I have yet to mention it, but from within the camp asides from the surrounding forest, one could see some mountains in the distance as well as a church on one and a large castle on another. The church looked relatively well maintained while the castle appeared fairly dilapidated but both would have a glowing light from several windows each evening. This had of course, led me to think that we were being held captive to be loyal subjects for the people living there at one point of time.
Back to the main point, this explosion that sounded like it came from the castle got our captors riled up and half of the guards were immediately reassigned to investigate the cause. With the lowered security, we were gathered and warned yet again the consequence of trying to escape.
Since we were ordered back to our respective housing to rest for the day, which were actually old worn down houses with a few small living spaces inside, I quickly readied my own escape plan that I had devised shortly after I got used to the place. Moving the small rug on the wooden floor of my four by three room, I lifted up a hidden trapdoor that had enough space to hide a person.
Rather then hiding there, my plan was only keep my effects there, since our captors is known for not caring about one’s personal belongings regardless of communicative capabilities. As for my own hiding spot, I had originally not planned one as my intention was to escape light and come back after the place had been cleared out to retrieve these sources of valuable information.
But as I have worked here for quite a while now, I discovered a hidden panel inside the partially underground chicken coop. There was a small gap between the earth and the wooden wall there as well as a very small peep-hole to the surface. I could wait it out there in safety should they decide to clear the camp out or get attacked by other unknown forces in the area.
It was not till later that evening, when my house mates and I were about to tuck in on a dinner of omelette and salad that we heard the guards shouting out for us to gather. Not knowing how this would turn out, I told the rest to grab a knife or fork in case things got nasty and we needed to use whatever we had on hand.
As we gathered in the centre of the camp, I positioned myself as far as possible from the guard with the loudspeaker and closer to the chicken coop, that was actually only a few steps back. It was as I had unfortunately anticipated, they announced that they had come under attack and were in the middle of dealing with an intruder.
I was as curious as they were in the aspect of who would have the guts to do such a thing. However, it was when they claimed that everything was fine and that they were going to give some sort of vaccine jabs to everyone, themselves included, that I knew it was time to hide.
Backing away as discreetly as I could while the first guard injected himself, I ran down the steps of the coop all the way to the back and opened the hidden panel. As I stepped in, I realised I was not alone. In the dimly lit coop, another woman who worked there as well was already hiding inside. While there was more than enough space for two, I wasn’t quite expecting anyone else to have been thinking the same thing as me.
Quickly covering her mouth, I warned her against shouting and asked her to tell me her plans quietly upon the removal of my hand.
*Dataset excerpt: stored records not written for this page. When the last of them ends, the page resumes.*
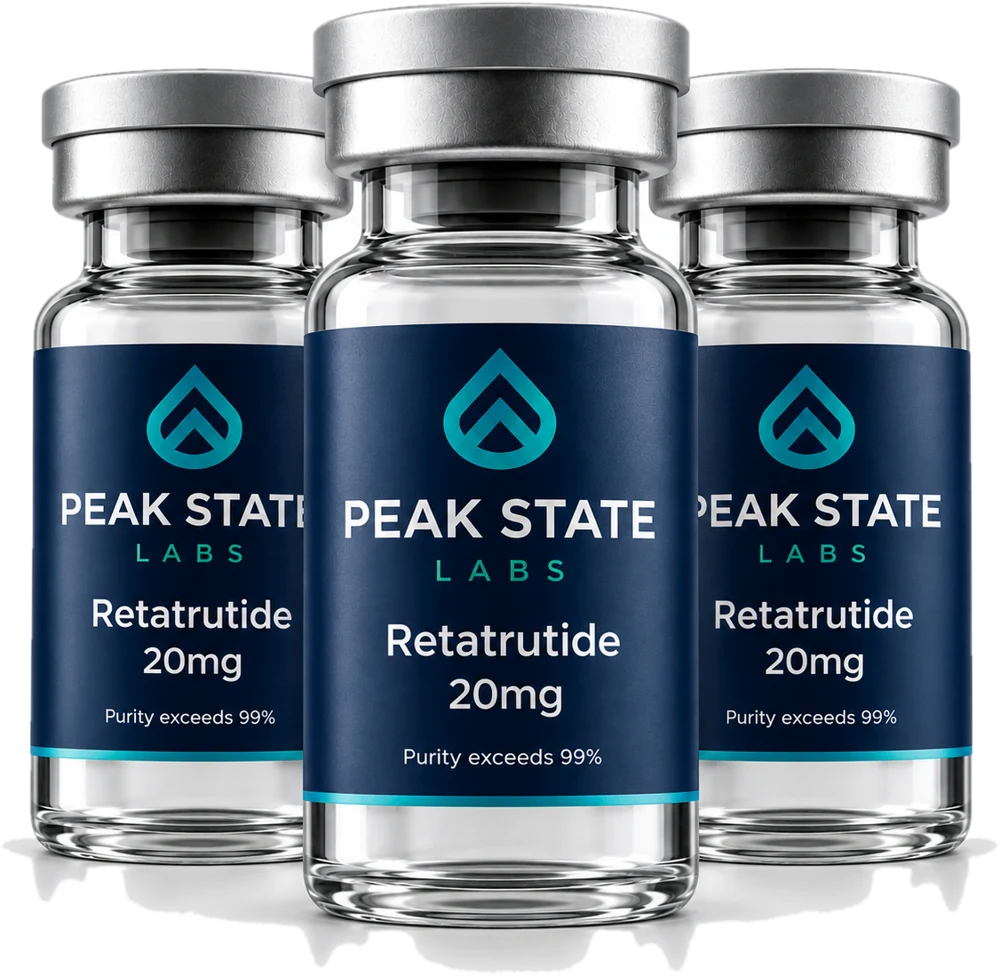
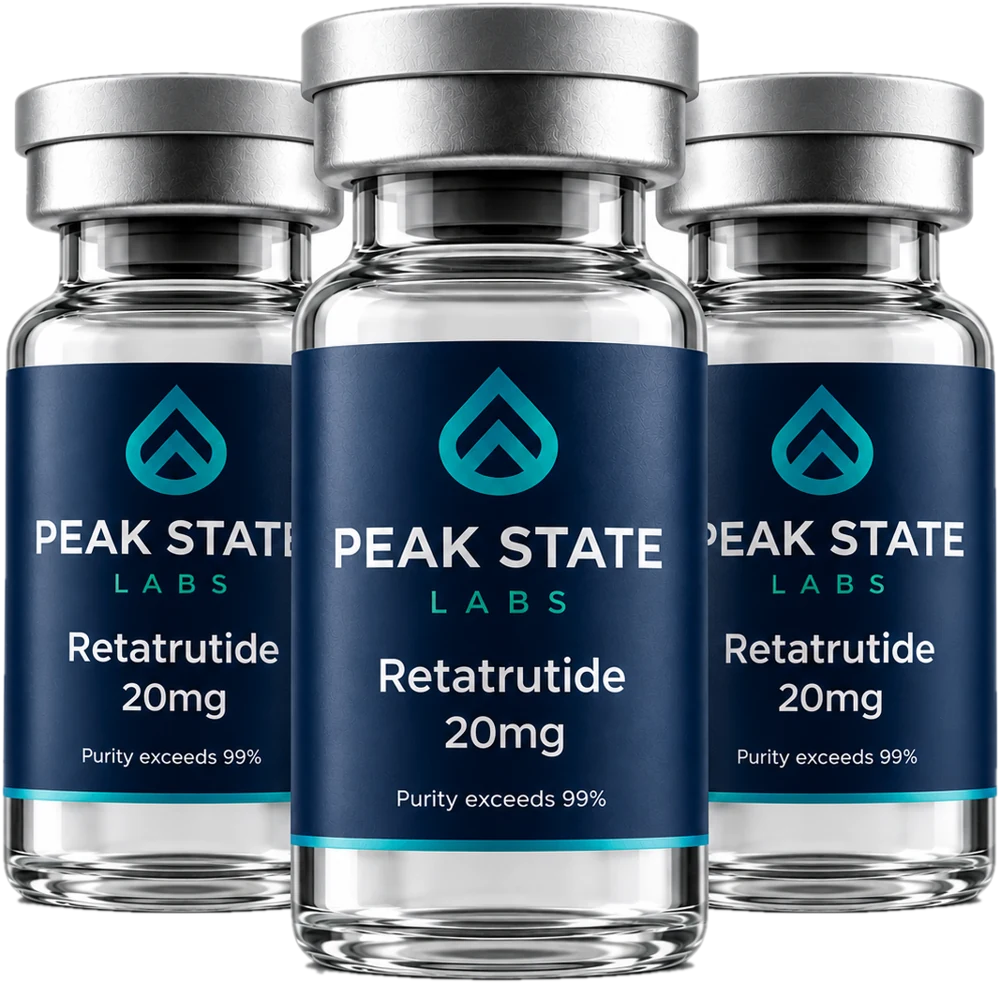
Sale polish: add-on pricing, weeks of supply, clean SHRED hero
- Add-on box: each product shows its regular vs sale price, plus "Normally
  $X — adds just $Y to your stack" and the tier bump it causes.
- Weeks of supply everywhere for non-Reta vials (1 vial = 5 weeks): stack
  sizes, add-ons, pillar cards, /buildyourstack, POWER CUT add-ons.
- Drop the redundant "together in one vial" note.
- POWER CUT tile reads "Up to 60% off · See the deal".
- SHRED hero: cut-out without the floor shadow.

Claude-Session: https://claude.ai/code/session_01PyqaBPZLjAM4nEpsBPAk2n

diff --git a/app/components/sale/StackBuyBox.tsx b/app/components/sale/StackBuyBox.tsx
@@ -4,17 +4,17 @@ import { useState } from "react";
 import { useCart } from "@/app/singles/cart/CartContext";
 import { CrossSellStrip } from "@/app/singles/cart/CrossSellStrip";
 import { formatUsd } from "@/app/lib/money";
-import { nextSaleStep, nextStepAction, SALE_NAME } from "@/app/lib/sale";
+import { nextSaleStep, nextStepAction, pctOff, SALE_NAME } from "@/app/lib/sale";
 import { useSaleStatus, type SaleStatus } from "@/app/lib/useSaleStatus";
 import { trackAddToCartInPostHog } from "@/app/lib/trackAddToCart";
 import {
   ADDONS,
-  IS_BLEND,
   SHORT_NAME,
   STACKS,
   addonProducts,
   linesFor,
   priceLines,
+  supplyFor,
   product,
   type AddonKey,
   type Line,
@@ -54,7 +54,13 @@ export function StackBuyBox({
   const next = sale.live
     ? nextSaleStep(lines.map((l) => ({ priceId: product(l.slug).priceId, quantity: l.quantity })))
     : null;
-  const addonPrice = priceLines(linesFor([], sets, extra), false).full;
+  // What the add-on really costs: the order with it minus the order without
+  // it (adding vials can also raise the discount on the rest of the stack).
+  const without = priceLines(linesFor(stack.items, sets), sale.live);
+  const withExtra = priceLines(linesFor(stack.items, sets, extra), sale.live);
+  const addonFull = priceLines(linesFor([], sets, extra), false).full;
+  const addsCents = withExtra.price - without.price;
+  const isSingleProduct = stack.items.length === 1;
 
   function addToCart() {
     for (const l of lines) {
@@ -148,7 +154,10 @@ export function StackBuyBox({
                       {s.label}
                     </span>
                     <span className="mt-0.5 block text-xs font-medium text-[var(--primary)]/55">
-                      {p.vials} vial{p.vials === 1 ? "" : "s"} · ~{s.supply}
+                      {isSingleProduct
+                        ? `${s.sets} vial${s.sets === 1 ? "" : "s"}`
+                        : `${s.sets} vial${s.sets === 1 ? "" : "s"} of each`}{" "}
+                      · lasts {s.supply}
                     </span>
                   </div>
                   <div className="flex flex-shrink-0 flex-col items-end text-right sm:mt-3 sm:items-start sm:text-left">
@@ -183,27 +192,46 @@ export function StackBuyBox({
               />
               <span className="flex-1">
                 <span className="block text-sm font-extrabold text-[var(--primary)]">
-                  {ADDONS[addon].emoji} Add for {ADDONS[addon].label.toLowerCase()}:
+                  {ADDONS[addon].emoji} Add for {ADDONS[addon].label.toLowerCase()}
                 </span>
-                <span className="mt-1.5 block space-y-1">
-                  {extra.map((e) => (
-                    <span key={e} className="block text-sm text-[var(--primary)]">
-                      <span className="mr-1.5 inline-block rounded-md bg-[var(--primary)] px-1.5 py-0.5 text-xs font-extrabold text-white">
-                        {sets} vial{sets === 1 ? "" : "s"}
-                      </span>
-                      <span className="font-bold">{SHORT_NAME[e]}</span>{" "}
-                      <span className="text-[var(--primary)]/60">({product(e).dose.replace(/ blend$/i, "")})</span>
-                      {IS_BLEND[e] && (
-                        <span className="block pl-0.5 text-xs font-semibold text-[var(--accent-dark)]">
-                          {IS_BLEND[e]}
+                <span className="block text-xs font-bold text-[var(--accent-dark)]">
+                  Lasts {supplyFor(extra[0], sets)}
+                  {extra.length > 1 ? ` · ${sets} vial${sets === 1 ? "" : "s"} of each` : ""}
+                </span>
+                <span className="mt-2 block space-y-1.5">
+                  {extra.map((e) => {
+                    const full = product(e).priceCents * sets;
+                    return (
+                      <span key={e} className="flex items-baseline justify-between gap-2 text-sm text-[var(--primary)]">
+                        <span>
+                          <span className="mr-1.5 inline-block rounded-md bg-[var(--primary)] px-1.5 py-0.5 text-xs font-extrabold text-white">
+                            {sets} vial{sets === 1 ? "" : "s"}
+                          </span>
+                          <span className="font-bold">{SHORT_NAME[e]}</span>{" "}
+                          <span className="text-[var(--primary)]/60">
+                            ({product(e).dose.replace(/ blend$/i, "")})
+                          </span>
                         </span>
-                      )}
-                    </span>
-                  ))}
+                        <span className="whitespace-nowrap tabular-nums">
+                          {withExtra.pct > 0 && (
+                            <span className="mr-1 text-xs text-[var(--primary)]/40 line-through">
+                              {formatUsd(full)}
+                            </span>
+                          )}
+                          <span className="font-extrabold">{formatUsd(pctOff(full, withExtra.pct))}</span>
+                        </span>
+                      </span>
+                    );
+                  })}
                 </span>
-                <span className="mt-1.5 block text-xs font-medium text-[var(--primary)]/65">
-                  {formatUsd(addonPrice)} before discount — and it pushes your
-                  whole order to a bigger discount.
+                <span className="mt-2.5 block rounded-xl bg-white px-3 py-2 text-sm text-[var(--primary)]">
+                  Normally <span className="line-through">{formatUsd(addonFull)}</span> — adds just{" "}
+                  <span className="font-extrabold text-emerald-700">{formatUsd(addsCents)}</span> to your stack
+                  {withExtra.pct > without.pct && (
+                    <span className="block text-xs font-semibold text-emerald-700">
+                      It also bumps your whole order from {without.pct}% to {withExtra.pct}% off.
+                    </span>
+                  )}
                 </span>
               </span>
             </label>

diff --git a/app/components/sale/StackPage.tsx b/app/components/sale/StackPage.tsx
@@ -17,11 +17,11 @@ import { formatUsd } from "@/app/lib/money";
 import { SALE_NAME } from "@/app/lib/sale";
 import { getSaleStatus } from "@/app/lib/salePhaseServer";
 import {
-  IS_BLEND,
   PRODUCT_CUTOUT,
   SHORT_NAME,
   STACKS,
   isAddonKey,
+  supplyFor,
   priceLines,
   linesFor,
   type StackSlug,
@@ -185,9 +185,9 @@ export async function StackPage({
                           </p>
                         )}
                         <h3 className="mt-1 text-xl font-bold text-[var(--primary)]">{SHORT_NAME[i]}</h3>
-                        {IS_BLEND[i] && (
-                          <p className="text-xs font-semibold text-[var(--accent-dark)]">{IS_BLEND[i]}</p>
-                        )}
+                        <p className="text-xs font-semibold text-[var(--primary)]/55">
+                          1 vial = {supplyFor(i, 1)} supply
+                        </p>
                         {role && (
                           <p className="mt-3 text-sm text-[var(--primary)]/75 leading-relaxed">{role.body}</p>
                         )}

diff --git a/app/buildyourstack/BuildYourStack.tsx b/app/buildyourstack/BuildYourStack.tsx
@@ -5,7 +5,7 @@ import { formatUsd } from "@/app/lib/money";
 import { LADDER, SALE_NAME, nextStepAction, priceCart } from "@/app/lib/sale";
 import { useSaleStatus, type SaleStatus } from "@/app/lib/useSaleStatus";
 import { trackAddToCartInPostHog } from "@/app/lib/trackAddToCart";
-import { product, type ProductSlug } from "@/app/lib/bfStacks";
+import { product, supplyFor, type ProductSlug } from "@/app/lib/bfStacks";
 import { useMembersGate } from "@/app/components/sale/MembersGate";
 
 const ORDER: ProductSlug[] = [
@@ -108,7 +108,7 @@ export function BuildYourStack({ initialSale }: { initialSale: SaleStatus }) {
                     </p>
                     <p className="text-lg font-bold text-[var(--primary)] leading-tight">{p.name}</p>
                     <p className="text-sm text-[var(--primary)]/55">
-                      {p.dose} · {p.price}
+                      {p.dose} · {p.price} · {supplyFor(slug, 1)} per vial
                     </p>
                   </div>
                 </div>

diff --git a/app/lib/bfStacks.ts b/app/lib/bfStacks.ts
@@ -287,11 +287,15 @@ export const ADDONS: Record<
   energy: { label: "Energy, focus and drive", products: ["nad"], emoji: "⚡" },
 };
 
-/** Blends hold two peptides in ONE vial — say so wherever it could confuse. */
-export const IS_BLEND: Partial<Record<ProductSlug, string>> = {
-  "bpc-tb500": "BPC-157 and TB-500 together in one vial",
-  "cjc-ipamorelin": "CJC-1295 and Ipamorelin together in one vial",
-};
+/**
+ * How long `vials` of a product last: 1 vial = 5 weeks for everything except
+ * Retatrutide (6–8 weeks per vial).
+ */
+export function supplyFor(slug: ProductSlug, vials: number): string {
+  return slug === "retatrutide"
+    ? `${6 * vials}–${8 * vials} weeks`
+    : `${5 * vials} week${vials === 1 ? "" : "s"}`;
+}
 
 export function isAddonKey(v: unknown): v is AddonKey {
   return typeof v === "string" && v in ADDONS;

diff --git a/app/components/sale/PowerCutAddonOffer.tsx b/app/components/sale/PowerCutAddonOffer.tsx
@@ -11,6 +11,7 @@ import {
   SHORT_NAME,
   isAddonKey,
   product,
+  supplyFor,
   type ProductSlug,
 } from "@/app/lib/bfStacks";
 
@@ -123,7 +124,7 @@ export function PowerCutAddonOffer({
                 <div className="min-w-0 flex-1">
                   <p className="text-xs font-bold uppercase tracking-wider text-[var(--accent)]">{p.label}</p>
                   <p className="font-extrabold">
-                    {SHORT_NAME[p.slug]} <span className="font-medium text-white/60">{prod.dose}</span>
+                    {SHORT_NAME[p.slug]} <span className="font-medium text-white/60">{prod.dose} · {supplyFor(p.slug, 1)} per vial</span>
                   </p>
                   <p className="text-sm tabular-nums">
                     <span className="mr-1.5 text-white/40 line-through">{prod.price}</span>

diff --git a/app/blackfriday/BlackFridayExperience.tsx b/app/blackfriday/BlackFridayExperience.tsx
@@ -193,9 +193,10 @@ export function BlackFridayExperience({
               >
                 <p className="text-xs font-extrabold uppercase tracking-wider">POWER CUT&trade;</p>
                 <p className="mt-1 text-3xl font-black">
-                  60% <span className="text-base font-extrabold">off</span>
+                  <span className="text-base font-extrabold">Up to </span>60%{" "}
+                  <span className="text-base font-extrabold">off</span>
                 </p>
-                <p className="text-[11px] font-bold">up to · see deal →</p>
+                <p className="text-[11px] font-bold">See the deal →</p>
               </a>
             </div>
             <p className="mt-4 text-center text-sm text-white/60">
Fortunately for me, she did not panic and even instructed me to close the panel behind me first. After sharing with me as much as she was willing to, I found out that her name was Alicia and she was a fellow journalist who got captured a month ago.
While we knew we couldn’t hide there forever, our captors did not really bother to keep track of our locations as long as we were within the compound. So the plan was to stay hidden and avoid whatever injection they were giving out up there before getting back to work in the morning. After quietly sharing our individual experience so far, tiredness overcame us and we soon fell asleep.